• What is being asked
Quote all of the data exactly as given. Skip every picture it contains.

• Data for this task
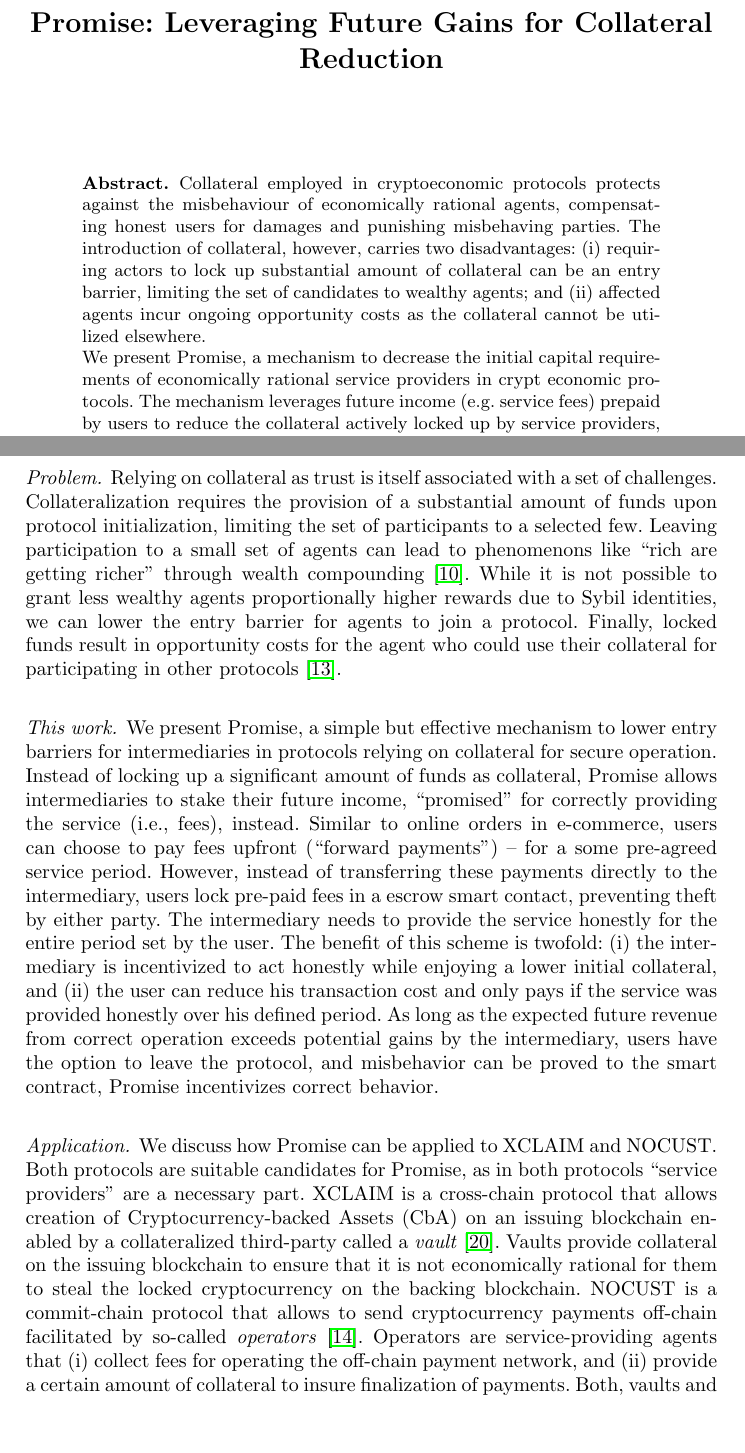
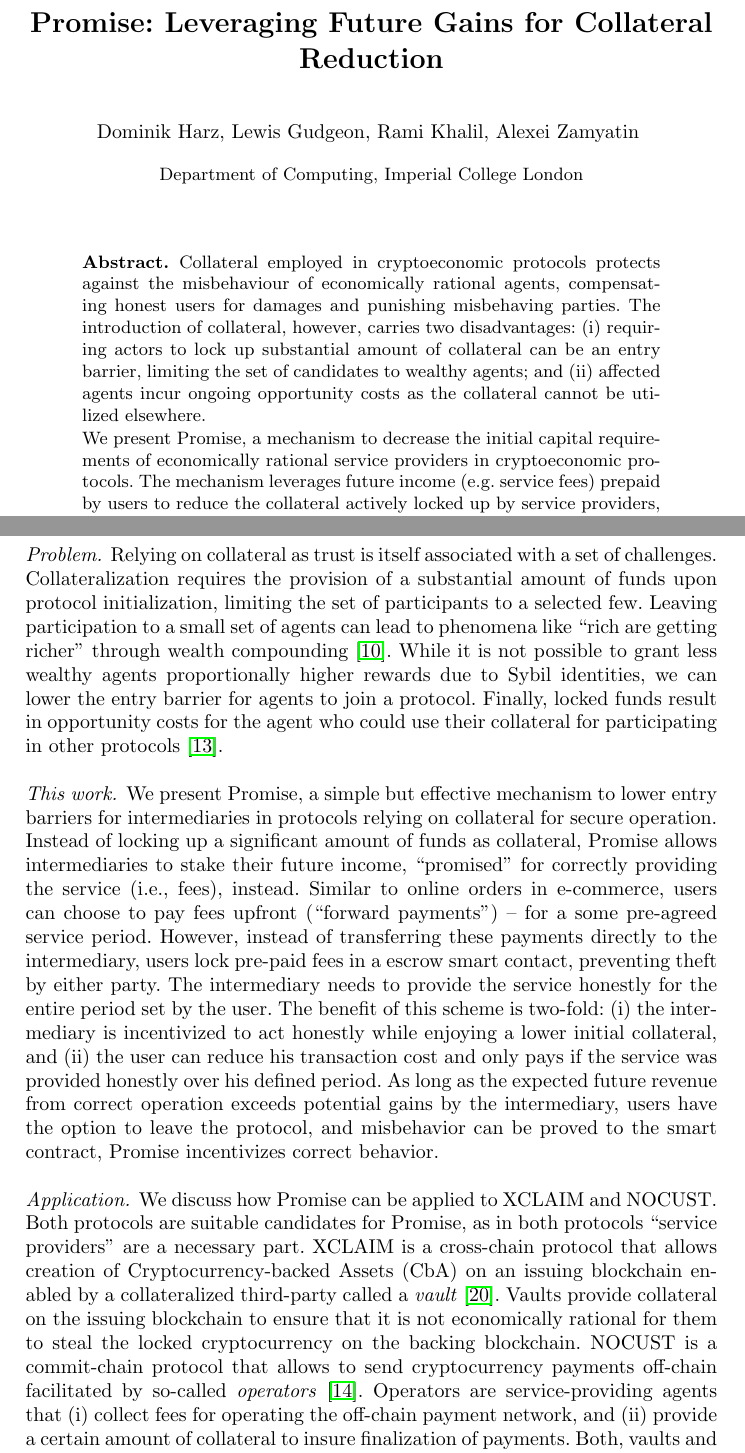
Before and after one commit to nud3l/Promise, a LaTeX paper (promise/main.tex): two parts of pages 1 and 2 of 14, joined at a grey line, cut so that both start at the same text, the shorter picture padded with empty space. Compiled offline with pdfLaTeX.

Commit message:
add authors

```diff
--- a/promise/main.tex
+++ b/promise/main.tex
@@ -47,7 +47,9 @@
 % \sys: Leveraging Future Payments for Bootstrapping Collateralized Protocols
 }
 \author{
-\institute{}
+Dominik Harz, Lewis Gudgeon, Rami Khalil, Alexei Zamyatin
+\institute{
+Department of Computing, Imperial College London}
 }
 
 
@@ -66,7 +68,7 @@ The introduction of collateral, however, carries two disadvantages: (i) requirin
 %First, a substantial lockup requirement can act as a barrier to entry for certain protocol roles, limiting the set of candidates to wealthy agents.
 %Second, agents incur ongoing opportunity costs while their collateral is locked up, as it cannot be utilized elsewhere.
 
-We present \sys, a mechanism to decrease the initial capital requirements of economically rational service providers in crypt economic protocols.
+We present \sys, a mechanism to decrease the initial capital requirements of economically rational service providers in cryptoeconomic protocols.
 The mechanism leverages future income (e.g. service fees) prepaid by users to reduce the collateral actively locked up by service providers, while sustaining secure operation of the protocol.
 \sys is applicable in the context of multiple service providers competing for users.
 We provide a model for evaluating its effectiveness and argue its security.
@@ -121,7 +123,7 @@ Protocols involving collateral include cross-chain communication~\cite{Zamyatin2
 \paragraph{Problem.}
 Relying on collateral as trust is itself associated with a set of challenges.
 Collateralization requires the provision of a substantial amount of funds upon protocol initialization, limiting the set of participants to a selected few.
-Leaving participation to a small set of agents can lead to phenomenons like ``rich are getting richer'' through wealth compounding~\cite{Fanti2019Compounding}.
+Leaving participation to a small set of agents can lead to phenomena like ``rich are getting richer'' through wealth compounding~\cite{Fanti2019Compounding}.
 % The concept of equitability in Proof-of-Stake (PoS) protocols explores this phenomenon of the  in this context.
 % Wealthy agents are able to earn an absolutely larger proportion of the rewards as their likelihood to earn is increased by their amount of collateral.
 % In the permissionless setting, protocols with collateral should ideally be egalitarian, i.e. agents are able to earn rewards proportional to their deposits~\cite{Karakostas2019Egalitarianism}.
@@ -140,7 +142,7 @@ Instead of locking up a significant amount of funds as collateral, \sys allows i
 Similar to online orders in e-commerce, users can choose to pay fees upfront (``forward payments") -- for a some pre-agreed service period.
 However, instead of transferring these payments directly to the intermediary, users lock pre-paid fees in a escrow smart contact, preventing theft by either party.
 The intermediary needs to provide the service honestly for the entire period set by the user.
-The benefit of this scheme is twofold: (i) the intermediary is incentivized to act honestly while enjoying a lower initial collateral, and (ii) the user can reduce his transaction cost and only pays if the service was provided honestly over his defined period. %, authorized by the smart contract,
+The benefit of this scheme is two-fold: (i) the intermediary is incentivized to act honestly while enjoying a lower initial collateral, and (ii) the user can reduce his transaction cost and only pays if the service was provided honestly over his defined period. %, authorized by the smart contract,
 %can leverage the pre-paid funds as collateral to maintain secure operation, reducing the liquidity necessary to launch such services; (ii) the user, on the other hand, can be incentivized via a lower fee rate.
 As long as the expected future revenue from correct operation exceeds potential gains by the intermediary, users have the option to leave the protocol, and misbehavior can be proved to the smart contract, \sys incentivizes correct behavior.
 
```
Also changed, not shown: promise/main.tex (6 more changed lines).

• Completed task
Before and after one commit to nud3l/Promise, a LaTeX paper (promise/main.tex): two parts of pages 1 and 2 of 14, joined at a grey line, cut so that both start at the same text, the shorter picture padded with empty space. Compiled offline with pdfLaTeX.

Commit message:
add authors

```diff
--- a/promise/main.tex
+++ b/promise/main.tex
@@ -47,7 +47,9 @@
 % \sys: Leveraging Future Payments for Bootstrapping Collateralized Protocols
 }
 \author{
-\institute{}
+Dominik Harz, Lewis Gudgeon, Rami Khalil, Alexei Zamyatin
+\institute{
+Department of Computing, Imperial College London}
 }
 
 
@@ -66,7 +68,7 @@ The introduction of collateral, however, carries two disadvantages: (i) requirin
 %First, a substantial lockup requirement can act as a barrier to entry for certain protocol roles, limiting the set of candidates to wealthy agents.
 %Second, agents incur ongoing opportunity costs while their collateral is locked up, as it cannot be utilized elsewhere.
 
-We present \sys, a mechanism to decrease the initial capital requirements of economically rational service providers in crypt economic protocols.
+We present \sys, a mechanism to decrease the initial capital requirements of economically rational service providers in cryptoeconomic protocols.
 The mechanism leverages future income (e.g. service fees) prepaid by users to reduce the collateral actively locked up by service providers, while sustaining secure operation of the protocol.
 \sys is applicable in the context of multiple service providers competing for users.
 We provide a model for evaluating its effectiveness and argue its security.
@@ -121,7 +123,7 @@ Protocols involving collateral include cross-chain communication~\cite{Zamyatin2
 \paragraph{Problem.}
 Relying on collateral as trust is itself associated with a set of challenges.
 Collateralization requires the provision of a substantial amount of funds upon protocol initialization, limiting the set of participants to a selected few.
-Leaving participation to a small set of agents can lead to phenomenons like ``rich are getting richer'' through wealth compounding~\cite{Fanti2019Compounding}.
+Leaving participation to a small set of agents can lead to phenomena like ``rich are getting richer'' through wealth compounding~\cite{Fanti2019Compounding}.
 % The concept of equitability in Proof-of-Stake (PoS) protocols explores this phenomenon of the  in this context.
 % Wealthy agents are able to earn an absolutely larger proportion of the rewards as their likelihood to earn is increased by their amount of collateral.
 % In the permissionless setting, protocols with collateral should ideally be egalitarian, i.e. agents are able to earn rewards proportional to their deposits~\cite{Karakostas2019Egalitarianism}.
@@ -140,7 +142,7 @@ Instead of locking up a significant amount of funds as collateral, \sys allows i
 Similar to online orders in e-commerce, users can choose to pay fees upfront (``forward payments") -- for a some pre-agreed service period.
 However, instead of transferring these payments directly to the intermediary, users lock pre-paid fees in a escrow smart contact, preventing theft by either party.
 The intermediary needs to provide the service honestly for the entire period set by the user.
-The benefit of this scheme is twofold: (i) the intermediary is incentivized to act honestly while enjoying a lower initial collateral, and (ii) the user can reduce his transaction cost and only pays if the service was provided honestly over his defined period. %, authorized by the smart contract,
+The benefit of this scheme is two-fold: (i) the intermediary is incentivized to act honestly while enjoying a lower initial collateral, and (ii) the user can reduce his transaction cost and only pays if the service was provided honestly over his defined period. %, authorized by the smart contract,
 %can leverage the pre-paid funds as collateral to maintain secure operation, reducing the liquidity necessary to launch such services; (ii) the user, on the other hand, can be incentivized via a lower fee rate.
 As long as the expected future revenue from correct operation exceeds potential gains by the intermediary, users have the option to leave the protocol, and misbehavior can be proved to the smart contract, \sys incentivizes correct behavior.
 
```
Also changed, not shown: promise/main.tex (6 more changed lines).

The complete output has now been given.